MD in scoliosis rehabilitation and orthopaedic treatment, Instituto Elena Salvá Scoliosis Rehabilitation Center Barcelona, Spain
|15.30-15.35 hrs||René M. Castelein (NL)||Introduction|
|15.35-15.55 hrs||Manuel Rigo (ES)||Is it possible to standardize a 3D Brace concept?|
|15.55-16.15 hrs||Ane Simony (DK)||Providence Night time bracing|
|16.30-16.50 hrs||Diederik Kempen (NL)||Long term effects of brace treatment of adolescent idiopathic scoliosis|
|16.50-17.10 hrs||Dirk Schrander (NL)||The development and early clinical results of the M-brace in AIS|
|17.25-17.35 hrs||René M. Castelein (NL)||Wrap Up|
Is it possible to standardize a 3D Brace concept?
From the first time I met Dr. Jacques Chêneau (France), 32 years ago, I have been using his approach in brace construction. Around 1979 he presented, together with Professor Mathias (Münster) a corrective brace, inspired in derotational Abbot plaster cast. For its design, Chêneau was using clinical-anatomical descriptions and a very simple classification (3 curves pattern -single structural- and 4 curves pattern – double structural).
My personal contribution for standardization was about re-defining the corrective principles using biomechanical explanations and developing a reliable specific classification.
The new principles were based on the Dubousset’s idea of scoliosis and its 3D nature, being the Transversal plane of highest importance to understand the process of progression. Consequently, the brace started to be called 3D brace and its principle of correction defined as Detorsional. A better understanding of the 3D nature of IS allowed to conclude that a real 3D correction is not possible throughout bracing.
The objective is to achieve the best possible balanced frontal plane correction, throughout a detorsional mechanism, maintaining a previously normal Sagittal plane geometry or partially restoring a previously abnormal Sagittal geometry.
However, looking at the ‘state of the art’ of this knowledge, the brace construction is still based on the particular skills of the brace maker, clinical experience and intuition.

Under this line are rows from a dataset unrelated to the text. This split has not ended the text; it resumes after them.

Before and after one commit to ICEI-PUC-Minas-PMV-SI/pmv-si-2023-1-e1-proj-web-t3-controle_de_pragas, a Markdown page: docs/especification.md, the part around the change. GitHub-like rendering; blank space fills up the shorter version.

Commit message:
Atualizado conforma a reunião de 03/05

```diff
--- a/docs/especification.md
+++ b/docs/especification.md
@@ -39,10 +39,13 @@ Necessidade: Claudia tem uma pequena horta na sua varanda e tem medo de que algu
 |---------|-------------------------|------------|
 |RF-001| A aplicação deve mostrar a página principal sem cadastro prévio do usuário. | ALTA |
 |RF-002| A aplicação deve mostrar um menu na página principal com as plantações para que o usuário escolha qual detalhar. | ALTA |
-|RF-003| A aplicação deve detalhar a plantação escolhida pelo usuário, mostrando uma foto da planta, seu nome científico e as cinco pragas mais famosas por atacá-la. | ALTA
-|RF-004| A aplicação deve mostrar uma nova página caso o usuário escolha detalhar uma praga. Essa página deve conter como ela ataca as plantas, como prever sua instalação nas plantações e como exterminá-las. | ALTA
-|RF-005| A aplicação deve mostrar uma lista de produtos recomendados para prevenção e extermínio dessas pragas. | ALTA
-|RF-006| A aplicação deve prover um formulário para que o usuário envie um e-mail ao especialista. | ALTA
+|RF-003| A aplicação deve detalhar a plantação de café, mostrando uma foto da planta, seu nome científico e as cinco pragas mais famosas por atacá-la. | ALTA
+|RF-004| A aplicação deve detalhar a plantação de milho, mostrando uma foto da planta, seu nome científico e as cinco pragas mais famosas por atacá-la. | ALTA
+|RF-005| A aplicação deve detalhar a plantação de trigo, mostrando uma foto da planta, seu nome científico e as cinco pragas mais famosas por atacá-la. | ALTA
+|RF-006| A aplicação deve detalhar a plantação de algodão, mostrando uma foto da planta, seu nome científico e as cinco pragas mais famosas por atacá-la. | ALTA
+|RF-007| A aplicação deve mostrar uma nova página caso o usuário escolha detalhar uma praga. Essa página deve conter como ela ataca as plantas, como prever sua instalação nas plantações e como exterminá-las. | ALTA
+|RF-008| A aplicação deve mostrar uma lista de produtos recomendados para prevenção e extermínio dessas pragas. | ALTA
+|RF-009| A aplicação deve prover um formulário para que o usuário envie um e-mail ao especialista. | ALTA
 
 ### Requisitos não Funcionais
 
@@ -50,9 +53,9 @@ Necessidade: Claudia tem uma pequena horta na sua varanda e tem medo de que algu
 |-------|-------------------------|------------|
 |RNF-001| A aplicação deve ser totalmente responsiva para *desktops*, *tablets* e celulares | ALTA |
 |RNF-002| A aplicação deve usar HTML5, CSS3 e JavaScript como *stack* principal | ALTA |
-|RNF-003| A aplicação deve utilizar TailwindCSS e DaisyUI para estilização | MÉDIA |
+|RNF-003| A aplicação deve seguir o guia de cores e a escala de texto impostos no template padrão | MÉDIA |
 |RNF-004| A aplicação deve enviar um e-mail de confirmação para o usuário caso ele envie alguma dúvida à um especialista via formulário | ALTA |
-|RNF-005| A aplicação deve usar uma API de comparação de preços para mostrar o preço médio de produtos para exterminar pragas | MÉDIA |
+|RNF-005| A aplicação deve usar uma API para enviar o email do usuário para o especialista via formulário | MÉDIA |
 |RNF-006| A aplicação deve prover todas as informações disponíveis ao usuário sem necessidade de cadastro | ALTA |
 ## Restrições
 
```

Standardization is very poor when based on that premise, so we cannot advocate for using this type of brace in a general way, but only by experienced Teams.
Providence Night time bracing
Fulltime Brace treatment has been proved, to have a negative impact on the adolescent patients quality of life and the Providence night time brace is a well-documented alternative.
The brace combines the natural curve correction achieved when the patients is lying down with pressure on the ribcage, correcting the spine into a straight position, 7-8 hours at nighttime. The curve correction is maintained while the spine is unloaded, and most of the growth occurs. During the day, the patients can maintain an active lifestyle and maintain full muscle strength during the treatment period.
Treating the patients while lying down allows the orthoptist to achieve bigger curve correction, since the pelvis and trochanter region can be included in the brace without any discomfort for the patients.
The lecture will include patient data from a retrospective study, and also data from a matched retrospective study comparing patients treated with Providence Nighttime Braces with patients treated with Boston braces 23 hours daily.
Long term effects of brace treatment of adolescent idiopathic scoliosis
Although bracing aims to prevent curve progression and future problems in adulthood, information on the long term effects of idiopathic scoliosis is scarce. Most recent studies show a favorable course without major impairments in the quality of life. However, there is limited information on the quality of life of untreated idiopathic scoliosis patients and whether treatment improves the long term outcome. This presentation focusses on the prognoses of moderate and untreated severe curves and our experience with adult idiopathic scoliosis patients treated 25 years ago in the OLVG hospital in Amsterdam.
The development and early clinical results of the M-brace in AIS
The lecture will include the development of the Maastricht brace and results of the first studies. Then ongoing research will be presented, with preliminary results if available.
Idiopathic scoliosis is a complex three-dimensional deformation of the spine and trunk of a previously normal person, usually a girl, that normally develops during the adolescent growth spurt. It carries a life-long burden of disease and may, in its more severe forms, lead to a lowered self-esteem, back pain, and pulmonary compromise. Depending on its severity, different treatment strategies may be chosen. Despite the fact that surgery has a better outcome than ever in terms of safety, cosmetic and functional results, still, the ambition should be to avoid surgery if at all possible.
Brace treatment has been proven to be effective beyond natural history to prevent or slow deterioration of a scoliosis. This webinar will address the more popular bracing philosophy’s both in brace type (Boston-type, Providence, M-Brace and Rigo-Cheneau) as well as in required brace wear (full time and night time concepts). Our faculty includes well known clinicians and scientists who will present on their concept of choice, and there will be time for discussion.